Records drawn from a dataset
[Start of Attachment]

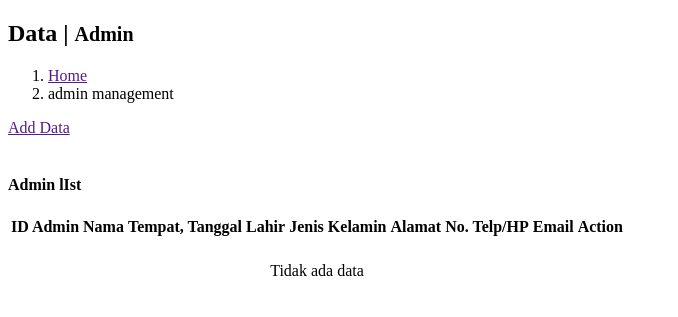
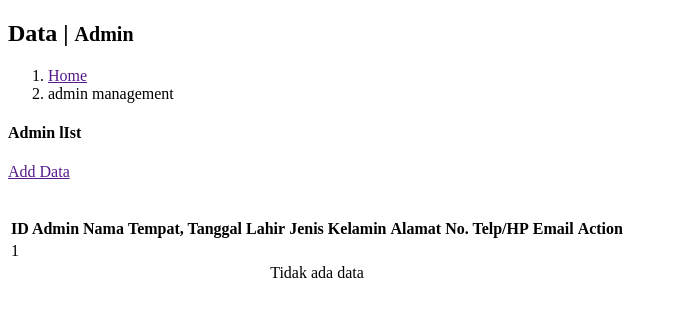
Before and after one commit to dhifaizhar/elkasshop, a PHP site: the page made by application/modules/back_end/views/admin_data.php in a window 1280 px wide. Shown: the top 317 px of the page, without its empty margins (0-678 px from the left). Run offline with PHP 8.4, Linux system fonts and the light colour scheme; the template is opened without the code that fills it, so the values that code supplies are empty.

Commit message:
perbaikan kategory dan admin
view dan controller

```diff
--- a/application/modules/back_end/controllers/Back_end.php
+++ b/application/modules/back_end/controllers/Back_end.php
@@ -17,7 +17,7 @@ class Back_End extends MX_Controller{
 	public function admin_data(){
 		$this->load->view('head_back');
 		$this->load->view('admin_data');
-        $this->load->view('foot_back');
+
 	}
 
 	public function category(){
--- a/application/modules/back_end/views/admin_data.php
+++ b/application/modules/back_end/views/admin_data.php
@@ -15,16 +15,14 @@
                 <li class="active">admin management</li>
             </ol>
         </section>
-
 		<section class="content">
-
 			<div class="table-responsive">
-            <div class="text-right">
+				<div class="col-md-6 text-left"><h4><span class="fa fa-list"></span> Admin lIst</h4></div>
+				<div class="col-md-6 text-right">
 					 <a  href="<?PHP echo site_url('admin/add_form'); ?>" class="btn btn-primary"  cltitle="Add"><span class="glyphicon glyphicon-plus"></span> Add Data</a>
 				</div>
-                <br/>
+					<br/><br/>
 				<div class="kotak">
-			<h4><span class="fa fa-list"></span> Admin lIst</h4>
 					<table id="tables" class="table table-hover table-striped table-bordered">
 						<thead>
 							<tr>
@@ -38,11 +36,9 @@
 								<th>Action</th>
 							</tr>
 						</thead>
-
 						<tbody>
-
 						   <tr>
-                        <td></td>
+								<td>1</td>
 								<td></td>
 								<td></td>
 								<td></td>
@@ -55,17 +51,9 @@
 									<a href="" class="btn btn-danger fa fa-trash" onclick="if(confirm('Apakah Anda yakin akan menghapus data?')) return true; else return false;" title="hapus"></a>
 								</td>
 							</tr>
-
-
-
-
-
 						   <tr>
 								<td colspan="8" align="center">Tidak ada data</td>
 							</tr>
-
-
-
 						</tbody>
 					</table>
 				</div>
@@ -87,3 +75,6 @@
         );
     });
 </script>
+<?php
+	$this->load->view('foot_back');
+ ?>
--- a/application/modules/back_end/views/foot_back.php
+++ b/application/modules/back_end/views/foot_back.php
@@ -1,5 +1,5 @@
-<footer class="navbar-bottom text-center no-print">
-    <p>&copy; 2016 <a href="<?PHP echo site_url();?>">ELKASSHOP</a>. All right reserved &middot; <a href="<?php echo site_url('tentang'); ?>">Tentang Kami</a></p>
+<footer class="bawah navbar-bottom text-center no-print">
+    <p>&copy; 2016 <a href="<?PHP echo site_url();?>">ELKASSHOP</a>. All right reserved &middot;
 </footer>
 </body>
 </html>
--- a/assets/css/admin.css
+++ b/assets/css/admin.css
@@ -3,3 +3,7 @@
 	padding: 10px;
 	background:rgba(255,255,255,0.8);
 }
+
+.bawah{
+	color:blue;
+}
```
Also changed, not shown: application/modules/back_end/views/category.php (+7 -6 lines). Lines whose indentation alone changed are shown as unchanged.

[End of Attachment]

### WHAT YOU NEED TO DO
Check each line of the records for the word "text" and extract those that contain it.

### RESULT
-            <div class="text-right">
+				<div class="col-md-6 text-left"><h4><span class="fa fa-list"></span> Admin lIst</h4></div>
+				<div class="col-md-6 text-right">
-<footer class="navbar-bottom text-center no-print">
+<footer class="bawah navbar-bottom text-center no-print">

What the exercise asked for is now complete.